One person who had to evacuate told VanDenBerg that animals at the affected homes were not faring well, including dogs she said were "foaming at the mouth" and "very weak."
Clarissa Murphy, who had to leave her home on Monday night, told The Daily Times previously that one of her family's seven dogs, along with four chickens, died in the days after the blaze.
VanDenBerg said WPX had arranged for a local veterinarian to care for residents' pets or perform autopsies on any animals that may have died.
Murphy told VanDenBerg, through tears, that an intoxicated worker contracted by WPX who was staying at the hotel "harassed" her Wednesday evening at the hotel, saying "a lot of hateful things" that hurt her, she said. Murphy said she contacted the police about the incident.
VanDenBerg said that worker was "relieved of duty," but neither he nor Swan could say whether the man was actually fired or moved to another hotel.
An hour into the morning meeting, several Navajo Nation officials arrived and quickly sparked questions over how the involved agencies need to do a better job of coordinating up-to-date information.
Former Navajo Nation Council Delegate Danny Simpson told the two dozen residents and officials gathered in the open-air courtyard at the hotel that he was frustrated. Simpson said he wanted more stakeholders to be present at the meeting and a greater dialogue between them to offer more information to the impacted residents.
"We are not working together to provide proper information," Simpson said. "Navajo Nation, (San Juan) County, WPX, federal government, Nageezi Chapter. They should have all gotten together and coordinated a good type of report for the people here."
Simpson said the meeting WPX set up to brief the families should have involved more stakeholders.
"It's frustrating," he said. "(The EPA's) Region 6 should be here. Region 9 should be here talking to us. The fire chief should be here. We should all get together to provide accurate information. ... The chapter's at fault for not having a good (emergency) response plan in place. But it's not just Nageezi Chapter. Probably 90 percent of the all the other chapters don't have response plans."

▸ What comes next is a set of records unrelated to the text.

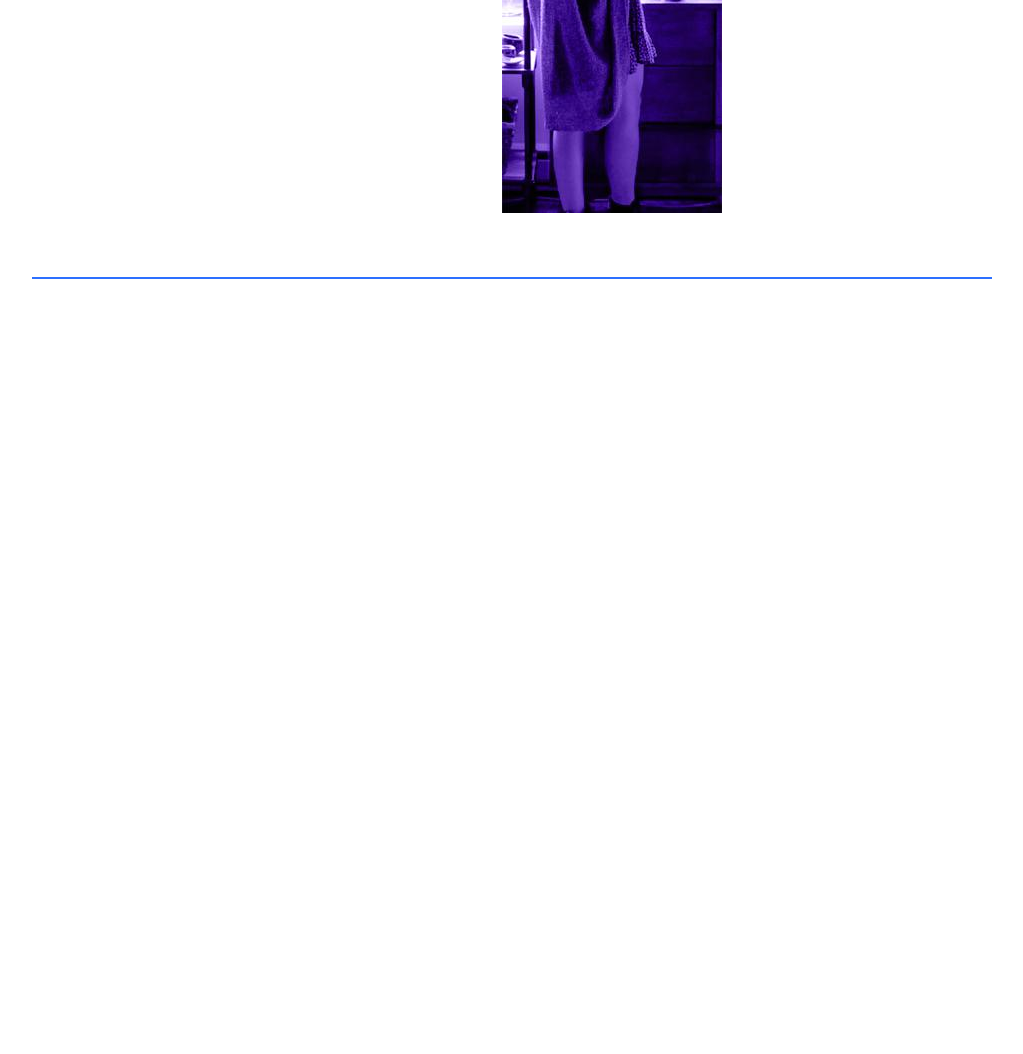
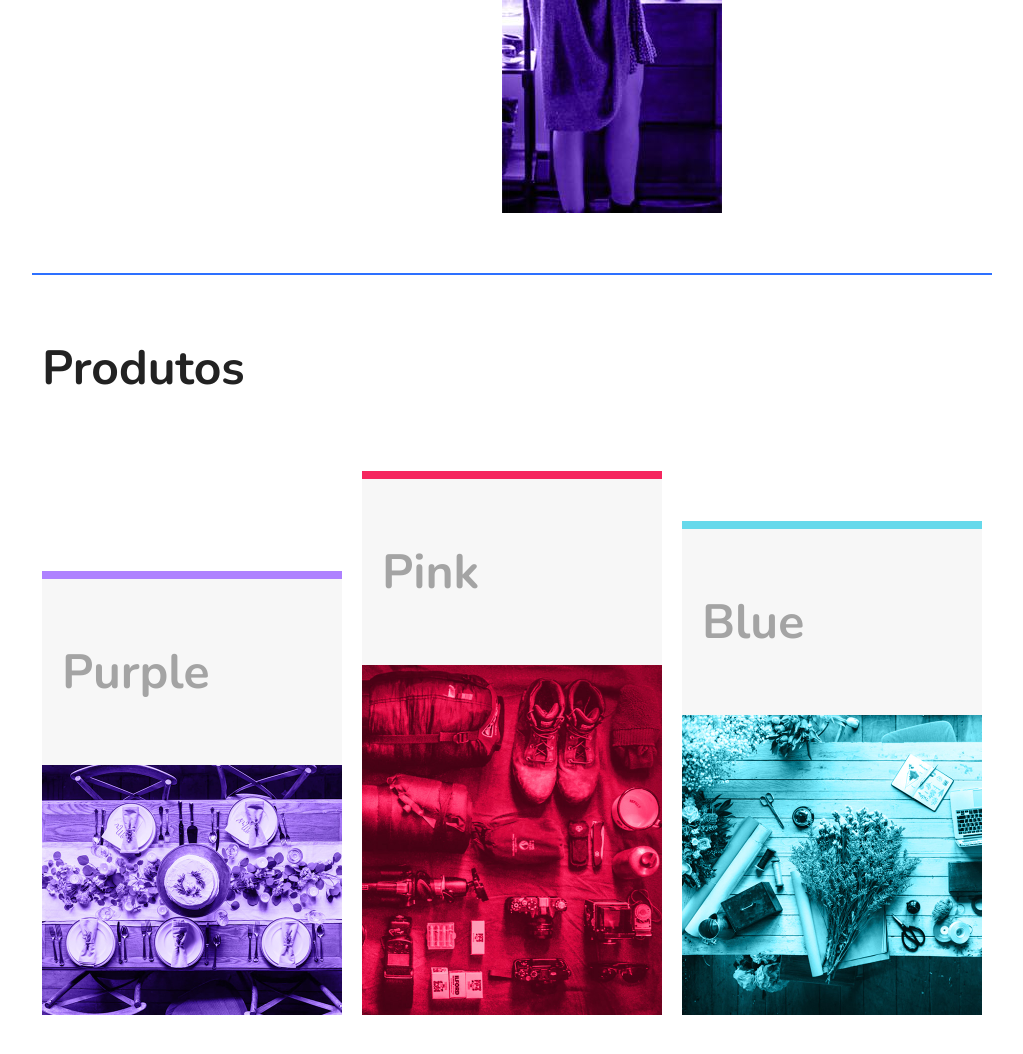
Before and after one commit to FaKeBx/flex-css, a plain HTML site: page index.html in a window 1280 px wide. Shown: the part 736-1790 px from the top of the page, without its empty margins (128-1151 px from the left). Before the commit the page ends 1015 px from the top, so only its background shows below. Drawn offline with nearby package versions, Linux system fonts and the light colour scheme.

Commit message:
section de produtos pronta

```diff
--- a/css/global.css
+++ b/css/global.css
@@ -28,7 +28,17 @@ a {
   margin: 0% auto;
 }
 
-h1, h2, h3, ul, a, span {
+h1,
+h2,
+h3,
+ul,
+a,
+span {
   margin: 0px;
   padding: 0px;
 }
+
+img {
+  display: block;
+  max-width: 100%;
+}
--- a/css/header.css
+++ b/css/header.css
@@ -27,11 +27,6 @@ header {
   flex-wrap: wrap;
 }
 
-.menu-item {
-  font-family: nunito;
-  padding: 10px;
-}
-
 .logo {
   font-family: nunito;
   font-size: 36px;
@@ -40,7 +35,13 @@ header {
   margin: 0px 10px 0px 10px;
 }
 
+.menu-lista {
+  flex-wrap: wrap;
+}
+
 .menu-item {
+  font-family: nunito;
+  padding: 10px;
   font-size: 20px;
 }
 
--- /dev/null
+++ b/css/produtos.css
@@ -0,0 +1,39 @@
+#produtos {
+  margin: 60px auto;
+}
+
+#produtos h2 {
+  font-family: nunito;
+  font-size: 48px;
+  margin: 0px 10px 60px 10px;
+  color: #222;
+}
+.produtos-lista {
+  align-items: flex-end;
+}
+.produtos-item {
+  flex-direction: column;
+  flex: 1 1 175px;
+  margin: 10px;
+}
+
+.produtos-item span {
+  font-family: nunito;
+  font-size: 48px;
+  font-weight: bold;
+  color: #a4a4a4;
+  background-color: #f7f7f7;
+  padding: 60px 20px;
+}
+
+.cpurple {
+  border-top: 8px solid #ae81ff;
+}
+
+.cpink {
+  border-top: 8px solid #f5265e;
+}
+
+.cblue {
+  border-top: 8px solid #66d9eb;
+}
--- a/css/sobre.css
+++ b/css/sobre.css
@@ -1,10 +1,12 @@
-.sobre {
-  border-top: solid 2px #2D70FF;
-  border-bottom: solid 2px #2D70FF;
+#sobre {
+  border-top: solid 2px #2d70ff;
+  border-bottom: solid 2px #2d70ff;
   padding: 60px 0px;
+  flex-wrap: wrap;
 }
 
 .sobre-info {
+  flex: 2 1 300px;
   margin: 0px 10px;
 }
 
@@ -24,6 +26,7 @@
 }
 
 .sobre-img {
+  flex: 1 1 160px;
   margin: 0px 10px;
 }
 .sobre-img img {
--- a/css/style.css
+++ b/css/style.css
@@ -8,3 +8,6 @@
 
 /* sobre */
 @import "/css/sobre.css";
+
+/* produtos */
+@import "/css/produtos.css";
--- a/index.html
+++ b/index.html
@@ -43,7 +43,7 @@
   </h1>
 
 
-  <section class="container flex sobre #sobre">
+  <section class="container flex" id="sobre">
     <div class="sobre-info">
       <h2>Sobre</h2>
       <p>O que temos que ter sempre em mente é que a determinação clara de objetivos afeta positivamente a correta
@@ -61,6 +61,23 @@
     </div>
   </section>
 
+  <section class="container" id="produtos">
+    <h2>Produtos</h2>
+    <ul class="flex produtos-lista">
+      <li class="flex produtos-item">
+        <span class="cpurple">Purple</span>
+        <img src="/images/produtos1.jpg" alt="produtos 1">
+      </li>
+      <li class="flex produtos-item">
+        <span class="cpink">Pink</span>
+        <img src="/images/produtos2.jpg" alt="produtos 2">
+      </li>
+      <li class="flex produtos-item">
+        <span class="cblue">Blue</span>
+        <img src="/images/produtos3.jpg" alt="produtos 3">
+      </li>
+    </ul>
+
 </body>
 
 </html>
```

Navajo Nation EPA Executive Director Donald Benn arrived late to the meeting from Window Rock, Ariz., because he said he thought it was being held at a chapter house. Benn said it "was surprising what happened," and that he wanted "to compel WPX to do the right thing."
Benn insisted the meeting should have been held at a chapter house, but when VanDenBerg told him WPX arranged to hold the morning meetings at the hotel for the convenience of the families, Benn demurred.
He handed VanDenBerg a prepared list of requests from the tribal EPA, including a list of the total number of people evacuated, a copy of WPX's "contingency plan" and a description of the well logs and other drilling information for the site.
Some information Benn delivered at the meeting conflicted with information VanDenBerg offered before Benn arrived.
Benn said the fire burned "fracking fluid and sand (used during hydraulic fracturing operations)" and that 2,200 gallons of "fluid" caught fire.
VanDenBerg said, for the second time at the meeting, that no fluid or sand used during the fracking of any of the six wells were at the site on Monday when it broke out.
Evacuated resident Jolinda White said she was grateful to WPX for providing hotel rooms, meals and supplies, such as snacks and diapers, for the evacuated families. But she asked about an emergency evacuation plan because, she said, there was confusion on Monday night.
The EPA has been conducting daily aerial testing of the fire area, and, so far, testing has not shown harmful or hazardous readings, VanDenBerg said.
He conceded the ongoing response to the fire that broke out Monday night was not ideal.
"Was this handled perfectly?" he said. "I don't know of any incident that is handled perfectly. But safety is very important to us. ... It will take us some time to rebuild our reputation after this."
James Fenton is the business editor of The Daily Times. He can be reached at 505-564-4621.